EXERCISE INSTRUCTIONS
Repeat the entries below exactly, missing none.

EXTRACTED MATERIAL
□ □ □ □ □ □ □

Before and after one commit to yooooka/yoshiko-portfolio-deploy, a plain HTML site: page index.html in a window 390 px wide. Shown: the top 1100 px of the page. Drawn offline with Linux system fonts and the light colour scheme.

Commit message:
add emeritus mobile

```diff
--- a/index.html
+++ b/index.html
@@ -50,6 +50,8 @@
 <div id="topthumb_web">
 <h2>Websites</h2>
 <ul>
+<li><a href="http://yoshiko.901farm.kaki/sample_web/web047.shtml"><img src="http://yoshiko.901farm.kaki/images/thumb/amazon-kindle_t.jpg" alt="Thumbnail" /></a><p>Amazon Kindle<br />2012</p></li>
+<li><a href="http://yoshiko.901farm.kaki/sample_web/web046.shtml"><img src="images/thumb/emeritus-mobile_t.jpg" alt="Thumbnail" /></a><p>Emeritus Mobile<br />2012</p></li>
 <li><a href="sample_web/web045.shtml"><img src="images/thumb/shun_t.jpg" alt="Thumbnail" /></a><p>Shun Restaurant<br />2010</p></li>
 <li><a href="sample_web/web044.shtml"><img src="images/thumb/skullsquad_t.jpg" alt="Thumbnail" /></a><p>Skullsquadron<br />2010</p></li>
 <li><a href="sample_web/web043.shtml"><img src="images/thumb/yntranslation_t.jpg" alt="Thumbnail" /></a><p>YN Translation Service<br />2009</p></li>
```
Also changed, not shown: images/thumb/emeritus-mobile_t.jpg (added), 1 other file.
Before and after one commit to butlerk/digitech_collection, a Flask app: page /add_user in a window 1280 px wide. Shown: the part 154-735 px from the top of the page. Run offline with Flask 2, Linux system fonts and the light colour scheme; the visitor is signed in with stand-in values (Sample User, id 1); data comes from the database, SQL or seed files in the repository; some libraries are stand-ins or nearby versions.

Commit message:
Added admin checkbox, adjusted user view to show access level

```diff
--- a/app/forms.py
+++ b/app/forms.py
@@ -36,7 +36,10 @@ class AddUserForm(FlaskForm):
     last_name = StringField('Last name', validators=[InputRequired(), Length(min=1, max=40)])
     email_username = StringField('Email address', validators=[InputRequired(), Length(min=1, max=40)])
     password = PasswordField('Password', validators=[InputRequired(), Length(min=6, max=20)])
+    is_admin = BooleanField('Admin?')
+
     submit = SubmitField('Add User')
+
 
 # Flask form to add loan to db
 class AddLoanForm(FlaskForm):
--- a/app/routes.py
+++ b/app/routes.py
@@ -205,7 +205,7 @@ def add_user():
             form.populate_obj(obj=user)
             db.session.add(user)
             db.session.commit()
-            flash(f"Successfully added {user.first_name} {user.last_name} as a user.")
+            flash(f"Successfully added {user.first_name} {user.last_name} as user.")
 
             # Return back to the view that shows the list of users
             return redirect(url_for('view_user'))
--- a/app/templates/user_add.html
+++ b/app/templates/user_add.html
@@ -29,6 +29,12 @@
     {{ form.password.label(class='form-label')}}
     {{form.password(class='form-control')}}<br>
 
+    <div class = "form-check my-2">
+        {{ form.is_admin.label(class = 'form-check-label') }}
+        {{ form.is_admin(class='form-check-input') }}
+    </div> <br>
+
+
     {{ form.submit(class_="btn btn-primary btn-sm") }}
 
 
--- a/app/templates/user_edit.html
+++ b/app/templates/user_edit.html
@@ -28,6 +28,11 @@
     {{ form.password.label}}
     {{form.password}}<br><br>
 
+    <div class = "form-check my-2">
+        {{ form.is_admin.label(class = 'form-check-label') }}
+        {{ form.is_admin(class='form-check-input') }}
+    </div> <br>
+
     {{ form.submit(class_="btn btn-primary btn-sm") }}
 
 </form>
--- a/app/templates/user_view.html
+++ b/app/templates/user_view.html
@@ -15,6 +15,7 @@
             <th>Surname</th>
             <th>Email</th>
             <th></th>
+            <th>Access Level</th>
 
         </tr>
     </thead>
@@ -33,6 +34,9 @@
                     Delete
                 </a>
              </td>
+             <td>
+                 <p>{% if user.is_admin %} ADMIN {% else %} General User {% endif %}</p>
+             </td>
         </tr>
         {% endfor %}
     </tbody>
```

□ □ □ □ □ □ □

ANSWER FOR THE TASK
Before and after one commit to yooooka/yoshiko-portfolio-deploy, a plain HTML site: page index.html in a window 390 px wide. Shown: the top 1100 px of the page. Drawn offline with Linux system fonts and the light colour scheme.

Commit message:
add emeritus mobile

```diff
--- a/index.html
+++ b/index.html
@@ -50,6 +50,8 @@
 <div id="topthumb_web">
 <h2>Websites</h2>
 <ul>
+<li><a href="http://yoshiko.901farm.kaki/sample_web/web047.shtml"><img src="http://yoshiko.901farm.kaki/images/thumb/amazon-kindle_t.jpg" alt="Thumbnail" /></a><p>Amazon Kindle<br />2012</p></li>
+<li><a href="http://yoshiko.901farm.kaki/sample_web/web046.shtml"><img src="images/thumb/emeritus-mobile_t.jpg" alt="Thumbnail" /></a><p>Emeritus Mobile<br />2012</p></li>
 <li><a href="sample_web/web045.shtml"><img src="images/thumb/shun_t.jpg" alt="Thumbnail" /></a><p>Shun Restaurant<br />2010</p></li>
 <li><a href="sample_web/web044.shtml"><img src="images/thumb/skullsquad_t.jpg" alt="Thumbnail" /></a><p>Skullsquadron<br />2010</p></li>
 <li><a href="sample_web/web043.shtml"><img src="images/thumb/yntranslation_t.jpg" alt="Thumbnail" /></a><p>YN Translation Service<br />2009</p></li>
```
Also changed, not shown: images/thumb/emeritus-mobile_t.jpg (added), 1 other file.
Before and after one commit to butlerk/digitech_collection, a Flask app: page /add_user in a window 1280 px wide. Shown: the part 154-735 px from the top of the page. Run offline with Flask 2, Linux system fonts and the light colour scheme; the visitor is signed in with stand-in values (Sample User, id 1); data comes from the database, SQL or seed files in the repository; some libraries are stand-ins or nearby versions.

Commit message:
Added admin checkbox, adjusted user view to show access level

```diff
--- a/app/forms.py
+++ b/app/forms.py
@@ -36,7 +36,10 @@ class AddUserForm(FlaskForm):
     last_name = StringField('Last name', validators=[InputRequired(), Length(min=1, max=40)])
     email_username = StringField('Email address', validators=[InputRequired(), Length(min=1, max=40)])
     password = PasswordField('Password', validators=[InputRequired(), Length(min=6, max=20)])
+    is_admin = BooleanField('Admin?')
+
     submit = SubmitField('Add User')
+
 
 # Flask form to add loan to db
 class AddLoanForm(FlaskForm):
--- a/app/routes.py
+++ b/app/routes.py
@@ -205,7 +205,7 @@ def add_user():
             form.populate_obj(obj=user)
             db.session.add(user)
             db.session.commit()
-            flash(f"Successfully added {user.first_name} {user.last_name} as a user.")
+            flash(f"Successfully added {user.first_name} {user.last_name} as user.")
 
             # Return back to the view that shows the list of users
             return redirect(url_for('view_user'))
--- a/app/templates/user_add.html
+++ b/app/templates/user_add.html
@@ -29,6 +29,12 @@
     {{ form.password.label(class='form-label')}}
     {{form.password(class='form-control')}}<br>
 
+    <div class = "form-check my-2">
+        {{ form.is_admin.label(class = 'form-check-label') }}
+        {{ form.is_admin(class='form-check-input') }}
+    </div> <br>
+
+
     {{ form.submit(class_="btn btn-primary btn-sm") }}
 
 
--- a/app/templates/user_edit.html
+++ b/app/templates/user_edit.html
@@ -28,6 +28,11 @@
     {{ form.password.label}}
     {{form.password}}<br><br>
 
+    <div class = "form-check my-2">
+        {{ form.is_admin.label(class = 'form-check-label') }}
+        {{ form.is_admin(class='form-check-input') }}
+    </div> <br>
+
     {{ form.submit(class_="btn btn-primary btn-sm") }}
 
 </form>
--- a/app/templates/user_view.html
+++ b/app/templates/user_view.html
@@ -15,6 +15,7 @@
             <th>Surname</th>
             <th>Email</th>
             <th></th>
+            <th>Access Level</th>
 
         </tr>
     </thead>
@@ -33,6 +34,9 @@
                     Delete
                 </a>
              </td>
+             <td>
+                 <p>{% if user.is_admin %} ADMIN {% else %} General User {% endif %}</p>
+             </td>
         </tr>
         {% endfor %}
     </tbody>
```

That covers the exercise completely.